_TRY IT_:
Across all the entries, tally the lines holding the word "Markdown", and give the number by itself.

_INPUT_:
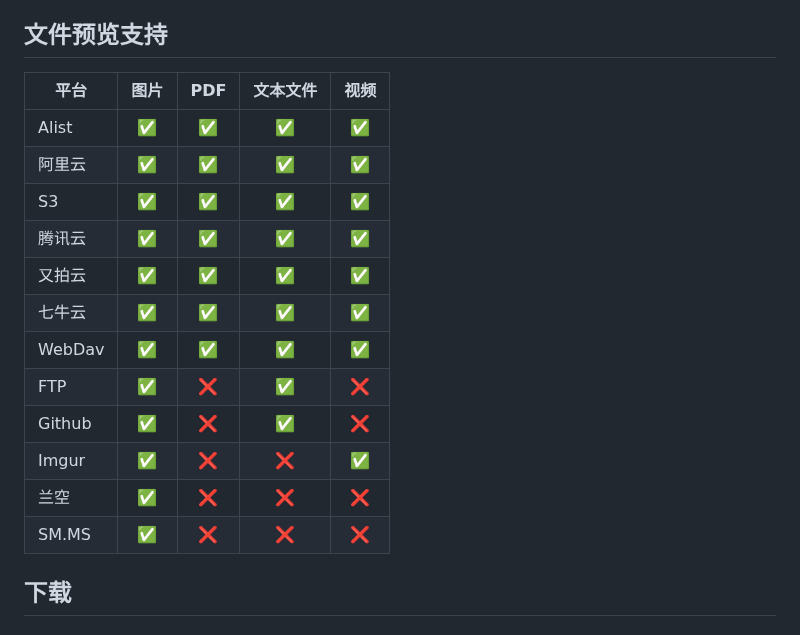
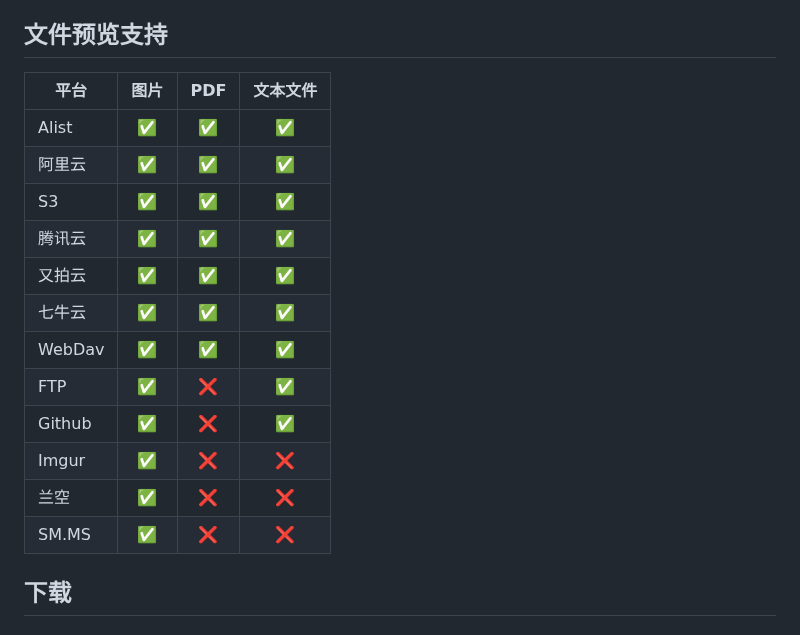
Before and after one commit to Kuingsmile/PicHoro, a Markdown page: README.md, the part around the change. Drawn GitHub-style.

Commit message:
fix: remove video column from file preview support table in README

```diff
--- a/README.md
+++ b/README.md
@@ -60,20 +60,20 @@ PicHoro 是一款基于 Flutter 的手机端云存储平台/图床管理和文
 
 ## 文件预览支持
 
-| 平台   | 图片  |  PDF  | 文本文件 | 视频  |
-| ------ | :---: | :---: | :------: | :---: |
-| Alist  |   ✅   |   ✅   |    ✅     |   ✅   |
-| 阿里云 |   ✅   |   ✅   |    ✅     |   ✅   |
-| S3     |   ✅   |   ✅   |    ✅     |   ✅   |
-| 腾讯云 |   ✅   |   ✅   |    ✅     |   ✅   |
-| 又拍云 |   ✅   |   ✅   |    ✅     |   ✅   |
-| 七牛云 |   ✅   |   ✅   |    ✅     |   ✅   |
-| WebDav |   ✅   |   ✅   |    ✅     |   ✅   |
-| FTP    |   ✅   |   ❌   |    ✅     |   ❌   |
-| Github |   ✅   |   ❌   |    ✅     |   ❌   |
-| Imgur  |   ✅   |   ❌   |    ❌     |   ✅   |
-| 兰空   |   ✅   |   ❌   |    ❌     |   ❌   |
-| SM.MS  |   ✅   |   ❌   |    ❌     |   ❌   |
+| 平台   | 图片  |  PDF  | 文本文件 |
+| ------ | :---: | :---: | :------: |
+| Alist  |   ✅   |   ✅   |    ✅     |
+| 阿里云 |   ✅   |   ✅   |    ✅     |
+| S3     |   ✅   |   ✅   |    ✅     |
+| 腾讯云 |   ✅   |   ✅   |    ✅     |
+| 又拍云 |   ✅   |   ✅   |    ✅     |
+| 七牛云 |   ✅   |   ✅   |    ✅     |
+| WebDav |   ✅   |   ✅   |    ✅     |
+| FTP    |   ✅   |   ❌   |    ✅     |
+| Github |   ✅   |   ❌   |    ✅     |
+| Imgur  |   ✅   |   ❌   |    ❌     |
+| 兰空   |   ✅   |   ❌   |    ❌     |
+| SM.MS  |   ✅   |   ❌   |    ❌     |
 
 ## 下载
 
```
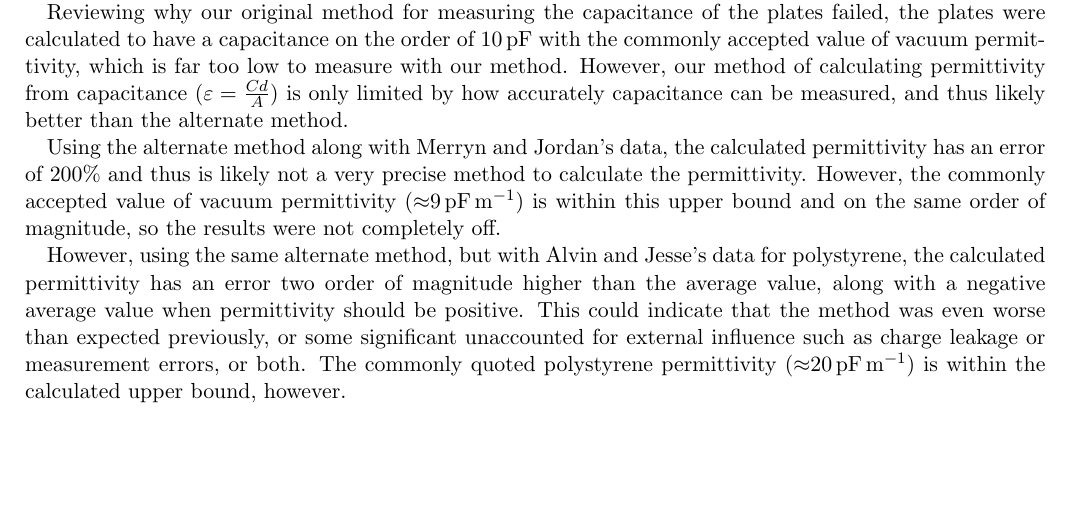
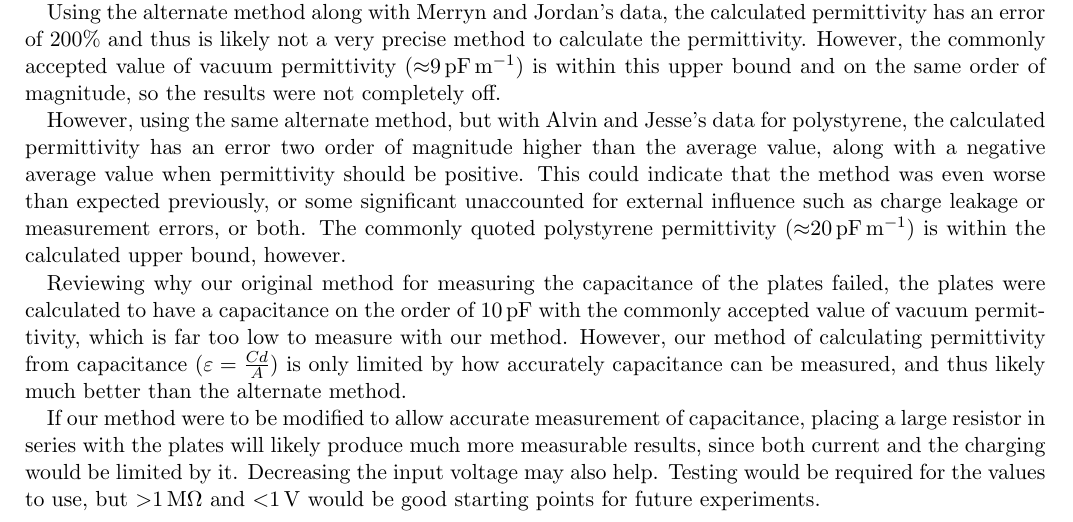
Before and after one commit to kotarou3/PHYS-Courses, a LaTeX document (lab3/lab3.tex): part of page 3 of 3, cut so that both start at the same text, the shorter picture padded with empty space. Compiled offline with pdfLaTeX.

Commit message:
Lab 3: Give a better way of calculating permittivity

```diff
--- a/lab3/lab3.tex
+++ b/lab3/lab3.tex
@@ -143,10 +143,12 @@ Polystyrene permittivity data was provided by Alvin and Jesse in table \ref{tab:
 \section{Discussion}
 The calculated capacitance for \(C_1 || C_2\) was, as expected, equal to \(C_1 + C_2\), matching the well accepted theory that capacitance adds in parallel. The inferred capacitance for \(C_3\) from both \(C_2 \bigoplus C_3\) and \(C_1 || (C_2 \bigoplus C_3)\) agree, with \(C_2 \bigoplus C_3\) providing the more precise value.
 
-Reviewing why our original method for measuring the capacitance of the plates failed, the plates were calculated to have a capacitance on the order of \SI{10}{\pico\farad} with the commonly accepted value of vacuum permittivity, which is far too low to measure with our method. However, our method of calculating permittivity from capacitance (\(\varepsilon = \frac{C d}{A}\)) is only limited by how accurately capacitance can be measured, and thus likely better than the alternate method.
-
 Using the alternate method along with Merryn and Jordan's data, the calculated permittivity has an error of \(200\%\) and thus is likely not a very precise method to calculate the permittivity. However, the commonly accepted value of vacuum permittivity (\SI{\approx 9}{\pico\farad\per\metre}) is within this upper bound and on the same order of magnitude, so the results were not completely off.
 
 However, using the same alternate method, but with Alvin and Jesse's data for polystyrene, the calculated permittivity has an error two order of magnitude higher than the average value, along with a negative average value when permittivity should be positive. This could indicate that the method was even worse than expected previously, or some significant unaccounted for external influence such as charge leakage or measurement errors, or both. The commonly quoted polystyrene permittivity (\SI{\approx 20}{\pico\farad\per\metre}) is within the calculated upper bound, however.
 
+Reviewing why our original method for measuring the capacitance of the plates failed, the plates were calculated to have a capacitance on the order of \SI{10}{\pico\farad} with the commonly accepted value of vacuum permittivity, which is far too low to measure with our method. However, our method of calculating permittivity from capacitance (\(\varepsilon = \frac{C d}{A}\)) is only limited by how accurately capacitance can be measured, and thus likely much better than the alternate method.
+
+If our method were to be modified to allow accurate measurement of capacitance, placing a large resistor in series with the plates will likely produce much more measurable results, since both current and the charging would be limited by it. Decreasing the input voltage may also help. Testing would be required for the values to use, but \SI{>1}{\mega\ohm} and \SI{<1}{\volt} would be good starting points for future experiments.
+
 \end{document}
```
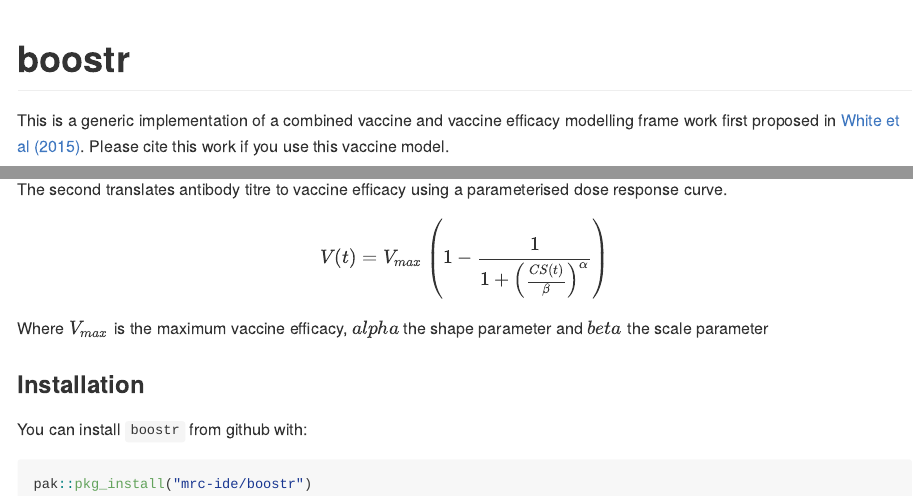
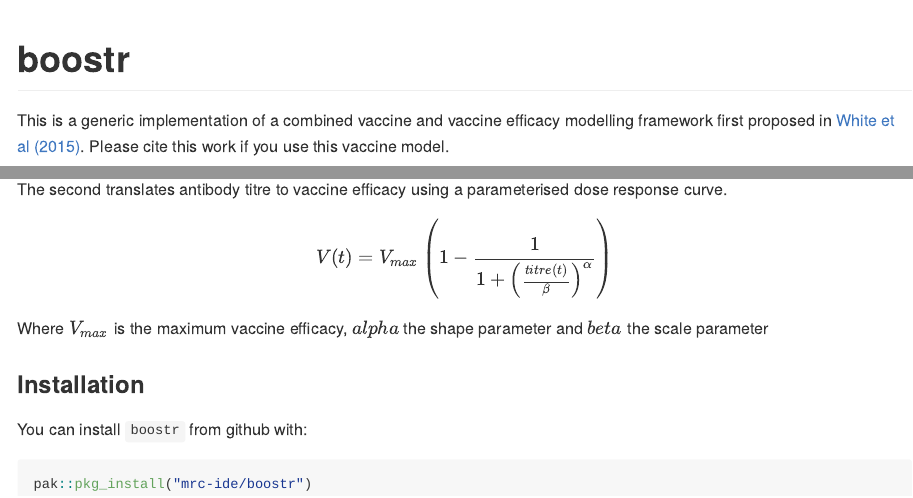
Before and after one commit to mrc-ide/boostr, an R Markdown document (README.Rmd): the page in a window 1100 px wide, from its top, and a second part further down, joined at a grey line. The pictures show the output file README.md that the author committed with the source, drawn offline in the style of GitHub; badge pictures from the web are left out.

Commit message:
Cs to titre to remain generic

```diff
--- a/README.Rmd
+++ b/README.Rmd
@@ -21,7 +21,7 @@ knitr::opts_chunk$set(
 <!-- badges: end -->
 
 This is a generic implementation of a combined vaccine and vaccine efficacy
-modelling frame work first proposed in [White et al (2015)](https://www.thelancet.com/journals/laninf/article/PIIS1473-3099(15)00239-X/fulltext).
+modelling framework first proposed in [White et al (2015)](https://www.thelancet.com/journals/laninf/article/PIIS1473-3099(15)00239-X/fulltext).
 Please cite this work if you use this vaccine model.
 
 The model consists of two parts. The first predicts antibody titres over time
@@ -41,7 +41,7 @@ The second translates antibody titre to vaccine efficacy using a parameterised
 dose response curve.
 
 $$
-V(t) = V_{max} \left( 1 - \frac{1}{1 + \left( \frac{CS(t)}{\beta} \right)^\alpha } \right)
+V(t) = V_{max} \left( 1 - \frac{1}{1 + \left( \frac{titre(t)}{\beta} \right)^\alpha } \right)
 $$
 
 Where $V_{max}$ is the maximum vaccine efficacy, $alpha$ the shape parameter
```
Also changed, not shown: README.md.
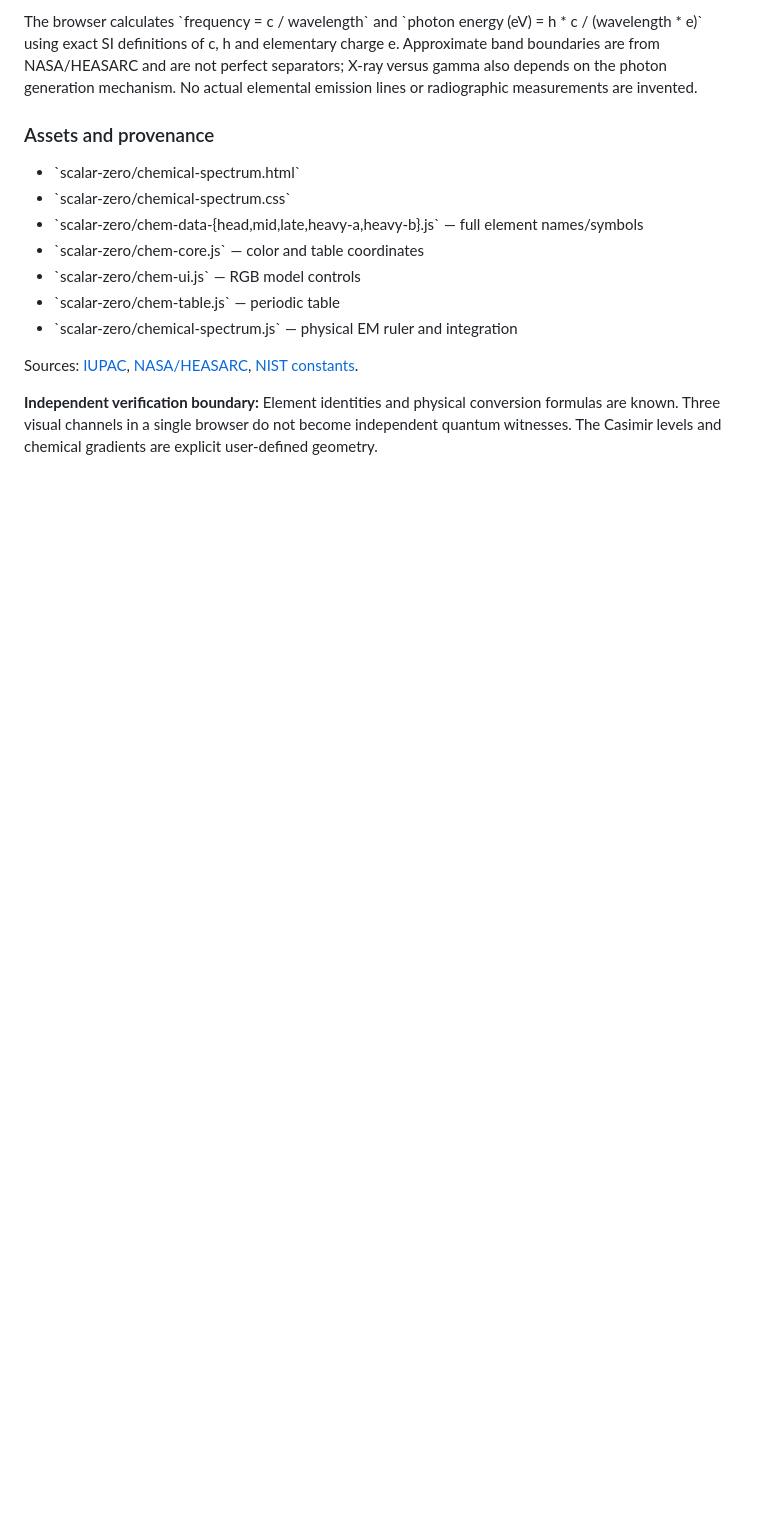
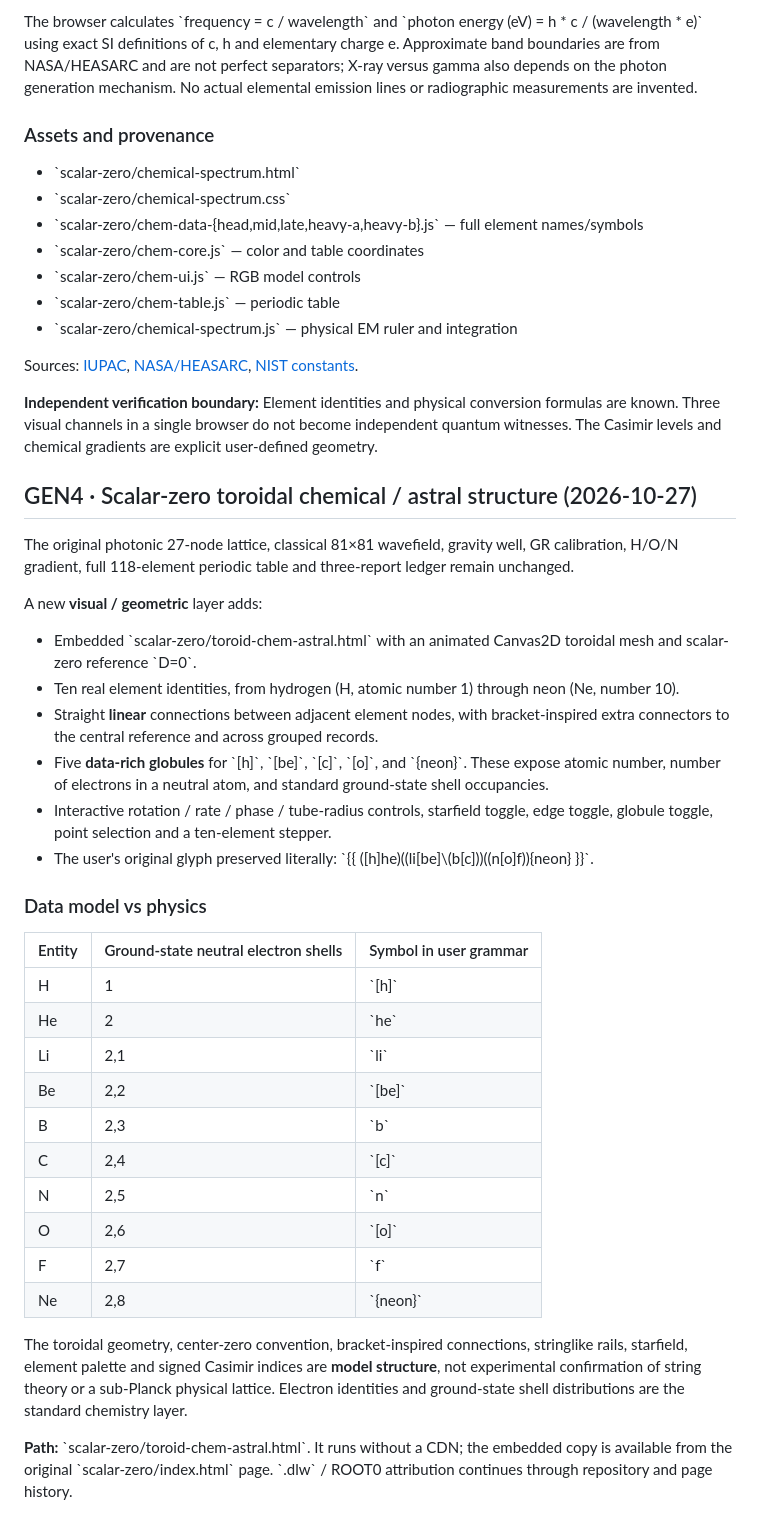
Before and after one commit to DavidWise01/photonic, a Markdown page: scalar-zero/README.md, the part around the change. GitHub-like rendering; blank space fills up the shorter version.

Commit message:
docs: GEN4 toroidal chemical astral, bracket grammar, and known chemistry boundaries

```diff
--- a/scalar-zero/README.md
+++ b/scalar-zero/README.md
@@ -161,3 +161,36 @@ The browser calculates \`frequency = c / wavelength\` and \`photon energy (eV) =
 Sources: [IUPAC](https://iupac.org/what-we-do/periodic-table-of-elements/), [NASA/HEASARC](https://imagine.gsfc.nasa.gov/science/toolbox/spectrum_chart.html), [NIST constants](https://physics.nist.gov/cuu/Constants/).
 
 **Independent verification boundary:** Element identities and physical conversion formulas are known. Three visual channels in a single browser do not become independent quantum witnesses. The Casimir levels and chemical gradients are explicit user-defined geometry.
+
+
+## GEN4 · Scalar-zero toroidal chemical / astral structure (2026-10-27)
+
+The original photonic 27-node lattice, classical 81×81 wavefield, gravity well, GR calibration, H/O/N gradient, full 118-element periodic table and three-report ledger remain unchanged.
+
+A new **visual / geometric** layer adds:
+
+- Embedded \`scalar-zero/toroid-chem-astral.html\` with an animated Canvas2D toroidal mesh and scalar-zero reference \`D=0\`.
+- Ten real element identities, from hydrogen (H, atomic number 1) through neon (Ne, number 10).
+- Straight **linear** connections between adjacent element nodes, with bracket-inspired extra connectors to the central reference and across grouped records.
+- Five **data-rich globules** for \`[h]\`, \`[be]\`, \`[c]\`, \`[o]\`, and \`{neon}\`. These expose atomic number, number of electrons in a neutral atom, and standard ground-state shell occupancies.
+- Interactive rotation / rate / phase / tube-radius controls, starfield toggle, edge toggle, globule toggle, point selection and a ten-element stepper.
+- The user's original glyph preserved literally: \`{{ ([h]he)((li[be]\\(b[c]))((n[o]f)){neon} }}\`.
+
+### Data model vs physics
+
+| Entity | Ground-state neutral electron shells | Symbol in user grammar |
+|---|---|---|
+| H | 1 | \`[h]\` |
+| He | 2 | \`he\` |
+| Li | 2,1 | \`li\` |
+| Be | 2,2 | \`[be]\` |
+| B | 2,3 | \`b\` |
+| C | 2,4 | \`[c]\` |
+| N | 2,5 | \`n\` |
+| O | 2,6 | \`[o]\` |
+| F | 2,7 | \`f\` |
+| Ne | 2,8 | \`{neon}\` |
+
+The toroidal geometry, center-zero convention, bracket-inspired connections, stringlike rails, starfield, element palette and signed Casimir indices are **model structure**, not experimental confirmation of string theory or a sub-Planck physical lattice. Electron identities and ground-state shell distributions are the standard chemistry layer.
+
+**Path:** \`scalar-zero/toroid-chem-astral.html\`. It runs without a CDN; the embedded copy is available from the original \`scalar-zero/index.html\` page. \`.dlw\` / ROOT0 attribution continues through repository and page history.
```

_REPLY TO THE TASK_:
3